▶ **Your instructions**
Report the count of lines below in which the string "first" occurs; include nothing else.
#### Extracted material
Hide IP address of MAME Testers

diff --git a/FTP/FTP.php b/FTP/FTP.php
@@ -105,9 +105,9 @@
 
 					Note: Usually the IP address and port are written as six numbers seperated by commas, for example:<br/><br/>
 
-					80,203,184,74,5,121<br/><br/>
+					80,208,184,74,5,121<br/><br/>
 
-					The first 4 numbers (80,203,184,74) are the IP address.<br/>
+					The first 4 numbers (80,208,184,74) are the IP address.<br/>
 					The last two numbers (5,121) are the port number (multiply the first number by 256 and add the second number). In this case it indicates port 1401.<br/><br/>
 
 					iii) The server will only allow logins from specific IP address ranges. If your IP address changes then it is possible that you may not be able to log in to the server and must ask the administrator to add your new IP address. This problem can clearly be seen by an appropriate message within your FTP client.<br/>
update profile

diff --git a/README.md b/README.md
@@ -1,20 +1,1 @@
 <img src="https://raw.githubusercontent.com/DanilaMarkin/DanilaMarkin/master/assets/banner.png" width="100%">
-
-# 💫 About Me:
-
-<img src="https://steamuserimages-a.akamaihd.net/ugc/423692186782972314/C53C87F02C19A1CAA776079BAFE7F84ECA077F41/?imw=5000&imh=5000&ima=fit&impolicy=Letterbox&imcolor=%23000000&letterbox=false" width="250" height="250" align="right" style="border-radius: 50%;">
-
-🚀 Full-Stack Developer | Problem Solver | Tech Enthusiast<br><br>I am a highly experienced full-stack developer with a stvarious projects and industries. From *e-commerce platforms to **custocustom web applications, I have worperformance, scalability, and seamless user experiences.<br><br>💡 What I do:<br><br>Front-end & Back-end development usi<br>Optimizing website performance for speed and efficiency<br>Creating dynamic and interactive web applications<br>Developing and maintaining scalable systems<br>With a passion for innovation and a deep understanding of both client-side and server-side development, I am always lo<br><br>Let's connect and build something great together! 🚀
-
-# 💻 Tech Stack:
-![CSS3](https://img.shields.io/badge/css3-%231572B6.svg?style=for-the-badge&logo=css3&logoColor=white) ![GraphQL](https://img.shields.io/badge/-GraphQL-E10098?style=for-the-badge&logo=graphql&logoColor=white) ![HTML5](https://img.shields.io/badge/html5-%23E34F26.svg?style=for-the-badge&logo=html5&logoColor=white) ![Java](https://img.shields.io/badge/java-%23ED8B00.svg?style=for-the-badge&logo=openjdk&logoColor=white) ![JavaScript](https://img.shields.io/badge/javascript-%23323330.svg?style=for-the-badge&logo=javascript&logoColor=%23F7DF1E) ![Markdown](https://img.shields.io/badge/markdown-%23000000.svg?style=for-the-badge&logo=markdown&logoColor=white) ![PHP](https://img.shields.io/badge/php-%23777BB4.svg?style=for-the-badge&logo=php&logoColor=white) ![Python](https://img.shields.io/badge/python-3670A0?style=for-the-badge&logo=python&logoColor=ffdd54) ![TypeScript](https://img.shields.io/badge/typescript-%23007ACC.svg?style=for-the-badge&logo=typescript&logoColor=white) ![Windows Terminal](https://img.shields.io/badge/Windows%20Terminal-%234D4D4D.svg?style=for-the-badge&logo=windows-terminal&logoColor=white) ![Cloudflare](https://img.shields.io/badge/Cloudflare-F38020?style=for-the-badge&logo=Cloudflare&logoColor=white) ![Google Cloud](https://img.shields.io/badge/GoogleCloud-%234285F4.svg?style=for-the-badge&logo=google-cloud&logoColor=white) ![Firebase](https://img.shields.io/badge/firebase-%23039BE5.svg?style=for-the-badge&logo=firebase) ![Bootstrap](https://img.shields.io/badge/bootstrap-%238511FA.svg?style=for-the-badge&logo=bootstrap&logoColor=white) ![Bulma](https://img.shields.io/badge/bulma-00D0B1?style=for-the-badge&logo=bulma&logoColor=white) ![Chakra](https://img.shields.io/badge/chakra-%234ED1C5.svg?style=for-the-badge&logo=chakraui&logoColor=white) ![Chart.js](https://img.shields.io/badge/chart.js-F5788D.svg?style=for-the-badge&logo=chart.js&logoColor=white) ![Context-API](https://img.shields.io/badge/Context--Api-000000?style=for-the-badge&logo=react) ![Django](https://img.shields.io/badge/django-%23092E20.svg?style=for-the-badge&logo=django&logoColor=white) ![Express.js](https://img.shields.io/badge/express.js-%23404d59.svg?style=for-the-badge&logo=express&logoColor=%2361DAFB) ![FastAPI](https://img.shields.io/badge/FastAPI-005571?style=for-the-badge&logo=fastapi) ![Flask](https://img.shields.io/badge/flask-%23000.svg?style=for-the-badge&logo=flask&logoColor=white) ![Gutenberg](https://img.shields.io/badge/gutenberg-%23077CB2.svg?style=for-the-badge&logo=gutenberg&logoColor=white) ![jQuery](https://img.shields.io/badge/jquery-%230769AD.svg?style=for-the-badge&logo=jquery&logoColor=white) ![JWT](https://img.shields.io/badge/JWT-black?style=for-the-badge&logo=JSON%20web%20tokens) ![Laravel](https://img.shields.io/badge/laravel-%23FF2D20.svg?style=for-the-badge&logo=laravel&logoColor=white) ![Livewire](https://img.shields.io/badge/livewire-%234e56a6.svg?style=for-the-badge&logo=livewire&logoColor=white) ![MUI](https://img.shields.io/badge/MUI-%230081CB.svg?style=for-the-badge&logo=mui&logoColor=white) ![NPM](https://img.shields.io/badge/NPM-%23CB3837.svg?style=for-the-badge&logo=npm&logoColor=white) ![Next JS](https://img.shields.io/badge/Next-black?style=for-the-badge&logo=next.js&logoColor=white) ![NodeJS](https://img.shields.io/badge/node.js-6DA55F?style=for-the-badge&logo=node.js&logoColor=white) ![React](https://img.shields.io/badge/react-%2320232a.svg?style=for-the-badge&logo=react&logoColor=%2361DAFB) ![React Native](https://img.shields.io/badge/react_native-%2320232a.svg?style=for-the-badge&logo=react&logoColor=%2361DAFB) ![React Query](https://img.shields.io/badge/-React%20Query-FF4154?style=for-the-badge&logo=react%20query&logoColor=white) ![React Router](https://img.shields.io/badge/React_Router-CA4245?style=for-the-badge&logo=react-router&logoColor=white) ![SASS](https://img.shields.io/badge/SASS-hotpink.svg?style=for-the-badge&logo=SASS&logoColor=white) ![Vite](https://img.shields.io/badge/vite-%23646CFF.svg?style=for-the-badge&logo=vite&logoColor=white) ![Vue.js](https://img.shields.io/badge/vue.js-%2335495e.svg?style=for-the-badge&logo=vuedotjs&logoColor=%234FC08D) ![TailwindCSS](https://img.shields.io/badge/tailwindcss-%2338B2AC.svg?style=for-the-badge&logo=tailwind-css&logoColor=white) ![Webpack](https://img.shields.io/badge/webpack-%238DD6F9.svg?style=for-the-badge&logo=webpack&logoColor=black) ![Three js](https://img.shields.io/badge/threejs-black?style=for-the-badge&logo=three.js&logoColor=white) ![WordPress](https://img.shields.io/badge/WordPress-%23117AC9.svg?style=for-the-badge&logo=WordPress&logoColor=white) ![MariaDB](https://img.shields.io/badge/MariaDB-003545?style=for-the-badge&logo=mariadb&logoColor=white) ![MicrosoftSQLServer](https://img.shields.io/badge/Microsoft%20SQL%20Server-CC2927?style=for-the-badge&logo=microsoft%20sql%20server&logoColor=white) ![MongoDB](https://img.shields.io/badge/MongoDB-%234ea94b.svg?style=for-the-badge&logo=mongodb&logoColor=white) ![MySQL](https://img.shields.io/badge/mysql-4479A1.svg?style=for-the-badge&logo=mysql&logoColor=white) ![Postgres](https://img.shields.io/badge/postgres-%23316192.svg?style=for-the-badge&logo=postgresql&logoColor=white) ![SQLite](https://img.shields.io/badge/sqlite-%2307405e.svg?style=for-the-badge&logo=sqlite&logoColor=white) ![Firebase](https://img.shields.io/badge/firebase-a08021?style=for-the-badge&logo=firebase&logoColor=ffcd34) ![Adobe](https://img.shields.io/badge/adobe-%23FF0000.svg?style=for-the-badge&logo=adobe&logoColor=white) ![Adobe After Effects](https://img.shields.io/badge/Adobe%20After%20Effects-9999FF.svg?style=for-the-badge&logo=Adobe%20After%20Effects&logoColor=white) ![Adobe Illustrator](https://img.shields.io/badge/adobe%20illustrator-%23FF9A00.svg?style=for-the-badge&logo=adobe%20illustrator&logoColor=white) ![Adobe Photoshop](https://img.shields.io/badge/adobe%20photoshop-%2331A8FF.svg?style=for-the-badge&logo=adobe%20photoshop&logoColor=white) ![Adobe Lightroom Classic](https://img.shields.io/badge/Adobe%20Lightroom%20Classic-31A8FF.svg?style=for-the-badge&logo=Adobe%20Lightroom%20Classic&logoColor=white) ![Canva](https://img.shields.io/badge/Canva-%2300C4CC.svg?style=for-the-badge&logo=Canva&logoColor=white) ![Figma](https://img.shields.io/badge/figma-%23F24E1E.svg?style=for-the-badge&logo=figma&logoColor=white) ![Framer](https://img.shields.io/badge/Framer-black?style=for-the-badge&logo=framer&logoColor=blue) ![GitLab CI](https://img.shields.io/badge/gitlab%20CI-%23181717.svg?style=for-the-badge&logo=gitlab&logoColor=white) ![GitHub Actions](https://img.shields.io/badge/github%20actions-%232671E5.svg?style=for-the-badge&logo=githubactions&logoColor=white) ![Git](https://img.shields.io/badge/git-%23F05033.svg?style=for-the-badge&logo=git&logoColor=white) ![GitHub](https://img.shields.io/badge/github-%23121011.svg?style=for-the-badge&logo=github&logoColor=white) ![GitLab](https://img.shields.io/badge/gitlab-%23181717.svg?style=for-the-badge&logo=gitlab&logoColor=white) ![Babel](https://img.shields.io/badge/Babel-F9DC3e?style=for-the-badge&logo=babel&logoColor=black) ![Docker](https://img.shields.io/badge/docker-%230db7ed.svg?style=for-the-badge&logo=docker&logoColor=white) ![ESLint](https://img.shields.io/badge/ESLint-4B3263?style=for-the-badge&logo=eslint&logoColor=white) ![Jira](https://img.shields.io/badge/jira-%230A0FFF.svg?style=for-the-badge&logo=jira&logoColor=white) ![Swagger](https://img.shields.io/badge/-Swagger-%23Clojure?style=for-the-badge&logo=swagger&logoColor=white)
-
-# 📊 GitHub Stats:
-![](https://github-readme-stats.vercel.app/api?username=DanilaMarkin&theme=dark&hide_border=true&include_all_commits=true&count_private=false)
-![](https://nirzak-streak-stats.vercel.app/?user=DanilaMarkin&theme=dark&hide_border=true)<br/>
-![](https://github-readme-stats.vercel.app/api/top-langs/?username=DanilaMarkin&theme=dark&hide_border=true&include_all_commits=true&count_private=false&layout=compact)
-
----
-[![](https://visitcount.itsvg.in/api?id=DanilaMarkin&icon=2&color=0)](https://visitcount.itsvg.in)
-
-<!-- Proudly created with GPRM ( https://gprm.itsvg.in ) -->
########
▶ **Output**
3